Observation is the key. Always be in tune with your dog’s behavior, ensuring that you can distinguish between normal playful kicks and potential signs of distress.

Maintain a Record: Keeping a behavior log can be invaluable. Note down the frequency, duration, and any patterns in your dog’s kicking behavior. This will be extremely useful when consulting with a veterinarian.

Regular Vet Check-ups: Don’t wait for an issue to arise. Regular check-ups can preempt many problems, ensuring that your pet remains in optimal health.

Diet and Allergies: Some dogs might kick more because of food allergies. If you’ve recently changed their diet and noticed an increase in kicking, it’s worth exploring.

Provide Distractions: If your dog seems to kick out of boredom, make sure they have enough toys and stimuli. Regular playtimes and walks can also reduce restless behavior.

Consult a Behaviorist: If you suspect that your dog’s kicking might be psychological, seeking advice from a canine behaviorist can provide tailored strategies to address and mitigate the behavior.


The next time you see your dog happily kicking away, you’ll have a better understanding of the reasons behind it. Whether they’re marking their territory, expressing joy, or just getting a good stretch, these kicks offer a glimpse into the rich behavioral world of our canine companions. Remember always to observe, understand, and care for your pets, ensuring their well-being every step of the way.

AboutCorinne Switzer
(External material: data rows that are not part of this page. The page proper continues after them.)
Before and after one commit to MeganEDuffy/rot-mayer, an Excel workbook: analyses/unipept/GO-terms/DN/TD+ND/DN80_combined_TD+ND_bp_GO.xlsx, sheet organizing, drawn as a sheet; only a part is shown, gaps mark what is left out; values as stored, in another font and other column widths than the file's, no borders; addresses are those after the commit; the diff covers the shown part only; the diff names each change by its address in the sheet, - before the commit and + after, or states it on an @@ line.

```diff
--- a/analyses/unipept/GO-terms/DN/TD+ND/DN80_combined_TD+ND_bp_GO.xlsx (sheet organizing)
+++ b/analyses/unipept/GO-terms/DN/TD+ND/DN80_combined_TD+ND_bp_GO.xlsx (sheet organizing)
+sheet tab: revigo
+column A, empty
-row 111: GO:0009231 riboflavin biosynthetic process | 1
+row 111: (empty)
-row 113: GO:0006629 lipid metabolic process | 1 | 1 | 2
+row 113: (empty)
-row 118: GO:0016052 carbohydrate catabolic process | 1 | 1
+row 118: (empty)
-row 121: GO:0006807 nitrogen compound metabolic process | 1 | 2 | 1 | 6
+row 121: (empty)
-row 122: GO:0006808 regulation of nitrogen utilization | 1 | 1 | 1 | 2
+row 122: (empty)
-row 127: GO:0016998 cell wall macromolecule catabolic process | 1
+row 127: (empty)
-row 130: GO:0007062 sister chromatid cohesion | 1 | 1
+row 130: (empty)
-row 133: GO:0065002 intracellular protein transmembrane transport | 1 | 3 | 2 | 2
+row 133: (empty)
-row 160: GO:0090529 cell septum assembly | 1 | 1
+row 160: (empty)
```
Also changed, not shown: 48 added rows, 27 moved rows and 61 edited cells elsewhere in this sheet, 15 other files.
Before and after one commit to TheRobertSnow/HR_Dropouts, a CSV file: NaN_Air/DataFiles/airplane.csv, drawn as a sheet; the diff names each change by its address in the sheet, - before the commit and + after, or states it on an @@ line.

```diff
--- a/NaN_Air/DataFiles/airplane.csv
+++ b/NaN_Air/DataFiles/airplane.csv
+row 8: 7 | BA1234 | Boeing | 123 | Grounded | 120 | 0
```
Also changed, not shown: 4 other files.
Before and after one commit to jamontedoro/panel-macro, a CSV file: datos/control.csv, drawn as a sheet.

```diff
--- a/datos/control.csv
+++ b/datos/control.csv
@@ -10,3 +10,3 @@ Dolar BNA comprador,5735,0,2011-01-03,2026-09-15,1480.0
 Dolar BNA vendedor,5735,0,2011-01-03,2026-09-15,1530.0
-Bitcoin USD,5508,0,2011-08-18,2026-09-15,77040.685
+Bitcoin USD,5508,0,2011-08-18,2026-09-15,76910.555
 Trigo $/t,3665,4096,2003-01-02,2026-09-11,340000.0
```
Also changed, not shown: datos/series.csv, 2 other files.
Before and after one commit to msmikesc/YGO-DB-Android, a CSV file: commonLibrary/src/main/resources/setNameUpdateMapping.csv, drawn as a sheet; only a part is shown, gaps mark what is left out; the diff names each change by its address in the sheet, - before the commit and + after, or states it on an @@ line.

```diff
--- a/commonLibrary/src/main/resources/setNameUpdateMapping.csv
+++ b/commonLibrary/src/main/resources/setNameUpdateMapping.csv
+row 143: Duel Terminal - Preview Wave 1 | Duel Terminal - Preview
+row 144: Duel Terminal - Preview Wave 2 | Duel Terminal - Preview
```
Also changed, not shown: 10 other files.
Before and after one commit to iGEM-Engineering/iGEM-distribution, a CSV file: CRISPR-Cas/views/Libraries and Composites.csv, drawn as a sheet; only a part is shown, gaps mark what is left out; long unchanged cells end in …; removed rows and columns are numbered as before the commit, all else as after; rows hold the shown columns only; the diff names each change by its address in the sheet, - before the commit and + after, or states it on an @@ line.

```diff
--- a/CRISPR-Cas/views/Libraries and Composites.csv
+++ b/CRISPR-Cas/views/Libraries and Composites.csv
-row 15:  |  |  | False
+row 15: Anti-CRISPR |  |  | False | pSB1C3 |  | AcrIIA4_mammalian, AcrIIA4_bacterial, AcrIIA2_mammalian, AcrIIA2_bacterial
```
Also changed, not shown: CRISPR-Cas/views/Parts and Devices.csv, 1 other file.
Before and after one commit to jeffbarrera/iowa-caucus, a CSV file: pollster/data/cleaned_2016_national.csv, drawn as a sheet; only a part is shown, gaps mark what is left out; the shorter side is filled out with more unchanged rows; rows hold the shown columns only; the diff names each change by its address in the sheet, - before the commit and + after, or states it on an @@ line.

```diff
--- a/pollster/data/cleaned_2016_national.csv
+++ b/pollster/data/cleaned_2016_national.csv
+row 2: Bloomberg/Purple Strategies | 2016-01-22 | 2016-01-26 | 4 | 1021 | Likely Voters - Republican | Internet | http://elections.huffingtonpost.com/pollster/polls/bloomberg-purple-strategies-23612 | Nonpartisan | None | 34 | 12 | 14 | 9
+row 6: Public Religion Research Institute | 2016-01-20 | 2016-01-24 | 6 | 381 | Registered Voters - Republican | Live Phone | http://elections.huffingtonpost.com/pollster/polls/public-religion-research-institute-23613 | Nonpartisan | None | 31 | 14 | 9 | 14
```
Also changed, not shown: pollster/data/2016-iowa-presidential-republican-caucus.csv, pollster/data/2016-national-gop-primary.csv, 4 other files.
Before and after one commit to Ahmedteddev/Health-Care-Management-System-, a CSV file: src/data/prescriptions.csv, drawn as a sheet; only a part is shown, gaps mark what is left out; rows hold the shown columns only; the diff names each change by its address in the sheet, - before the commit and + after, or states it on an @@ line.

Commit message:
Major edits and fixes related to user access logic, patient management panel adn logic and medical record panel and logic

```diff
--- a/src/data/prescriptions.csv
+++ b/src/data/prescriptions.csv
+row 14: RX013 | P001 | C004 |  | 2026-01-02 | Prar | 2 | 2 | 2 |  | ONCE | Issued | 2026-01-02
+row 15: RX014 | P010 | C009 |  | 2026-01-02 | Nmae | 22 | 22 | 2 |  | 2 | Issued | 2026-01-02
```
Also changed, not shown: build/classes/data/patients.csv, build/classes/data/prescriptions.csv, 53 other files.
Corinne is an avid reader and takes a keen interest in conspiracy theories. When not busy with her day job, she likes to indulge the writer in her and pens columns on a wide range of topics that cover everything from entertainment, healthy living to healthcare and more.